INPUT RECORDS

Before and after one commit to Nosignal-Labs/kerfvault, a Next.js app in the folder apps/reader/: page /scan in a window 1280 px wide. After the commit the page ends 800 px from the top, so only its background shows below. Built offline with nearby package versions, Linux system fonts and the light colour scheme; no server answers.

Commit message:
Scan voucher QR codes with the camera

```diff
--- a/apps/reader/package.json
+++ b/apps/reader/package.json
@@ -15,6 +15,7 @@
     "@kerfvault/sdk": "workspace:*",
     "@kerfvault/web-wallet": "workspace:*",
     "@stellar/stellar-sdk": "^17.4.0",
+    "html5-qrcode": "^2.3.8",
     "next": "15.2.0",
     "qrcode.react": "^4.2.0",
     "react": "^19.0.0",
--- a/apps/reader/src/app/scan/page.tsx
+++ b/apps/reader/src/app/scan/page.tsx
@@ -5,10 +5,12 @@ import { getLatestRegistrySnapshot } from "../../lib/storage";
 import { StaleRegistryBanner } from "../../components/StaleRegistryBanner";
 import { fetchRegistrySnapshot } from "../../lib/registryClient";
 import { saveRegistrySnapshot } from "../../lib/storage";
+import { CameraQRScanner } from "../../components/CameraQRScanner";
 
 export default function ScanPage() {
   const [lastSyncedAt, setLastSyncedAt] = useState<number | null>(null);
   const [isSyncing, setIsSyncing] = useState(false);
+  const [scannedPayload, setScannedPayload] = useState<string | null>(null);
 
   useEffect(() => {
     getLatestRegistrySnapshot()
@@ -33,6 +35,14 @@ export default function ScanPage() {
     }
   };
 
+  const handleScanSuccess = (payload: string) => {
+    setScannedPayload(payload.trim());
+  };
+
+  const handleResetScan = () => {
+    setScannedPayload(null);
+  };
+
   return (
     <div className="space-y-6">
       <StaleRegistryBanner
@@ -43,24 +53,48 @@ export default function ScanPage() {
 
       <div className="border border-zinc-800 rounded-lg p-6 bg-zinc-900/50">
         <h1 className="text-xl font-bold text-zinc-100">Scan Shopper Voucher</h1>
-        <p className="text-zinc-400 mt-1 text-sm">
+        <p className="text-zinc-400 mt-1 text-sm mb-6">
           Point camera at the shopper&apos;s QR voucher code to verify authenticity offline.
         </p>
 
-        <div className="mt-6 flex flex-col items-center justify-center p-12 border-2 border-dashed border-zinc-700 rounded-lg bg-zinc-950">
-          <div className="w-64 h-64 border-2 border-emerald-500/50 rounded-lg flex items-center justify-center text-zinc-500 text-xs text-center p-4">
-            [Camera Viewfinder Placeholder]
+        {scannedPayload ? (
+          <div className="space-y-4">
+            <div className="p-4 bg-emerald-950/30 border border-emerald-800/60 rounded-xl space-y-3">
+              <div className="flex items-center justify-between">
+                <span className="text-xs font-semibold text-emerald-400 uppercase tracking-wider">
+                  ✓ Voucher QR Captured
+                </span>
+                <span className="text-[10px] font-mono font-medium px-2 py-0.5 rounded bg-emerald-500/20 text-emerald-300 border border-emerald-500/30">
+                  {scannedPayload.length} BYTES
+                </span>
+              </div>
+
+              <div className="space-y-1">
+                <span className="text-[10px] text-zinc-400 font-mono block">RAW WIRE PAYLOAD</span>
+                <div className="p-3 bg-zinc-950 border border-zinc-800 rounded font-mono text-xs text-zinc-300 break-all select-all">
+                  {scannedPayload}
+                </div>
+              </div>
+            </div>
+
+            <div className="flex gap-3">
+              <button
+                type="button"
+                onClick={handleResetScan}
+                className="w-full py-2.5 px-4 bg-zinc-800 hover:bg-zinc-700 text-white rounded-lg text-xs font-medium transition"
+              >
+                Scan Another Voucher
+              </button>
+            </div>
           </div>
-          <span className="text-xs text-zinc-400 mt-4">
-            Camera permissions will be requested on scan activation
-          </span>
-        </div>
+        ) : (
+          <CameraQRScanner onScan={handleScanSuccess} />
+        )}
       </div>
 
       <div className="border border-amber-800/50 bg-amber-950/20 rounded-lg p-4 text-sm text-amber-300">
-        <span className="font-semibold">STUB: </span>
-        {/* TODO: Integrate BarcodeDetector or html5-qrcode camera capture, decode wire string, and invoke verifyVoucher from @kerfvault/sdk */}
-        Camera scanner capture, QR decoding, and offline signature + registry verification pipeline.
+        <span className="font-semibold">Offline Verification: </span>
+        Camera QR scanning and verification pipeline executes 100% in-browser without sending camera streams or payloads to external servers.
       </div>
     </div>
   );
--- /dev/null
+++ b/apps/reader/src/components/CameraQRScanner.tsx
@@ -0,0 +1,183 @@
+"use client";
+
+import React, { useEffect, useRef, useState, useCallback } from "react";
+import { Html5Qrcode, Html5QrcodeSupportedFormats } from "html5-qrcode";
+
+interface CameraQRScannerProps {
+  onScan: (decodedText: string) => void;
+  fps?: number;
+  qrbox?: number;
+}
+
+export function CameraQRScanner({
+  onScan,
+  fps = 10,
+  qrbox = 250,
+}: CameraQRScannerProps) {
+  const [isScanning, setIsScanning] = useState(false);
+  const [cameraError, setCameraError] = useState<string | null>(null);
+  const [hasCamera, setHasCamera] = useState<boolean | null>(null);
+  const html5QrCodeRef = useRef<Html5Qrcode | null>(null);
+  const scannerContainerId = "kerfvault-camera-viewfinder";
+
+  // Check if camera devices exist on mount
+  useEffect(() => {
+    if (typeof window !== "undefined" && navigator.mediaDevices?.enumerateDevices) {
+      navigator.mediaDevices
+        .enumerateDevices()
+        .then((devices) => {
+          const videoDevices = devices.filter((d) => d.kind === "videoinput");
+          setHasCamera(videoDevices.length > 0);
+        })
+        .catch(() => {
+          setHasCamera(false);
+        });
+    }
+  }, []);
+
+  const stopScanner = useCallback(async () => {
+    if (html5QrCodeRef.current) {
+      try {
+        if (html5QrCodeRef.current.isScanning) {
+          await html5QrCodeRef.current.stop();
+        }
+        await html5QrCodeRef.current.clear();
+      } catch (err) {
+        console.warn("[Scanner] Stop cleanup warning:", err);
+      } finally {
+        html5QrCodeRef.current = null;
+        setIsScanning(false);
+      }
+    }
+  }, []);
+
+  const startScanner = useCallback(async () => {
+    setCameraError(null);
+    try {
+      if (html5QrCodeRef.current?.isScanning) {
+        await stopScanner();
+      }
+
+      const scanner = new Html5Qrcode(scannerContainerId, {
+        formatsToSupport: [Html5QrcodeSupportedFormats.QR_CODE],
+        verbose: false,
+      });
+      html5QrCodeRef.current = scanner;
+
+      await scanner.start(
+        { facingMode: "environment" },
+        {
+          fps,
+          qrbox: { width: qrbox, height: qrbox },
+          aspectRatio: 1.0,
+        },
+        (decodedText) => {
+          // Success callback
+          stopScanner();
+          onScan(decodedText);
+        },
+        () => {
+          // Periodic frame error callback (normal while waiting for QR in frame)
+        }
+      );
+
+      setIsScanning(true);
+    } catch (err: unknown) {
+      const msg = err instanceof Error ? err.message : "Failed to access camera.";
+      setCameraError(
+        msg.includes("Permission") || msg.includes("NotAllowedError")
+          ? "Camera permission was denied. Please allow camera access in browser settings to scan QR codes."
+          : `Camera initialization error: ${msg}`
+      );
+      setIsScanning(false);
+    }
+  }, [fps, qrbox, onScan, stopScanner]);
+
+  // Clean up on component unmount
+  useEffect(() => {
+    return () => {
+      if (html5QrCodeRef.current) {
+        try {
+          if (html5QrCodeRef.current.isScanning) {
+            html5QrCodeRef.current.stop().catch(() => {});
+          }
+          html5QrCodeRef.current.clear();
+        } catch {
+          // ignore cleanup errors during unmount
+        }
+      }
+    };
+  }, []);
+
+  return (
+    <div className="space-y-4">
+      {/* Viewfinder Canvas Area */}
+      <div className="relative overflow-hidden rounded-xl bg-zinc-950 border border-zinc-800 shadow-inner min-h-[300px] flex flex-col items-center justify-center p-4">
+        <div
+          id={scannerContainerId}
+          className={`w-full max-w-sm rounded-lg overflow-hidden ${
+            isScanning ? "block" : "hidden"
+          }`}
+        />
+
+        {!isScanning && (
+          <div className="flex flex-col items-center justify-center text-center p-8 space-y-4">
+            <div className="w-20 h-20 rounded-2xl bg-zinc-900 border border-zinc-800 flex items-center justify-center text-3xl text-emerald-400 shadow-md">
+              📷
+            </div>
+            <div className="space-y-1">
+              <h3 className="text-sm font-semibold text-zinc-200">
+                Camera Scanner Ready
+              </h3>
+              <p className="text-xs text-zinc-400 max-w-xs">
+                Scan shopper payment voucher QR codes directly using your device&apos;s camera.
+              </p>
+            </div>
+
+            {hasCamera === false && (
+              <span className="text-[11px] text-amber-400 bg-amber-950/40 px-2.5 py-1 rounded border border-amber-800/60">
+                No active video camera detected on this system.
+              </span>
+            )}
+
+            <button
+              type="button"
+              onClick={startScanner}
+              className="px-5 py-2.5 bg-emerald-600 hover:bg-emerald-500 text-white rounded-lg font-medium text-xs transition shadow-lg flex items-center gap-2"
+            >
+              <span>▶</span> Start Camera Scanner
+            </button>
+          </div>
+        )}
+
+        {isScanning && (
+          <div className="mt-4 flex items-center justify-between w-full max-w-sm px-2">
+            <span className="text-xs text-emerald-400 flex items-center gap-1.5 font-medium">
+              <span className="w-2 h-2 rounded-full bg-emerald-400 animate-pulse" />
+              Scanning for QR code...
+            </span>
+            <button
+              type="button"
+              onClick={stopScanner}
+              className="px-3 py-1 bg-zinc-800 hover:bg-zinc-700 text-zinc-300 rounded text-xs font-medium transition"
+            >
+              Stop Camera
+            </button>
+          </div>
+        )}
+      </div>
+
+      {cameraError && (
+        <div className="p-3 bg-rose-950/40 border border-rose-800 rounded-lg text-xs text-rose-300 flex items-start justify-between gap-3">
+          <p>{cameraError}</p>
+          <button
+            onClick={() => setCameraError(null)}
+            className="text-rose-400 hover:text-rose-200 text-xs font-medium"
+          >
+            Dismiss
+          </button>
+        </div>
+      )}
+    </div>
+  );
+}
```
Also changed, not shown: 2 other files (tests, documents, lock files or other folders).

YOUR ASSIGNMENT
Collect every line with the string "await" from the records, and copy each.

ANSWER TO THE PROBLEM
+          await html5QrCodeRef.current.stop();
+        await html5QrCodeRef.current.clear();
+        await stopScanner();
+      await scanner.start(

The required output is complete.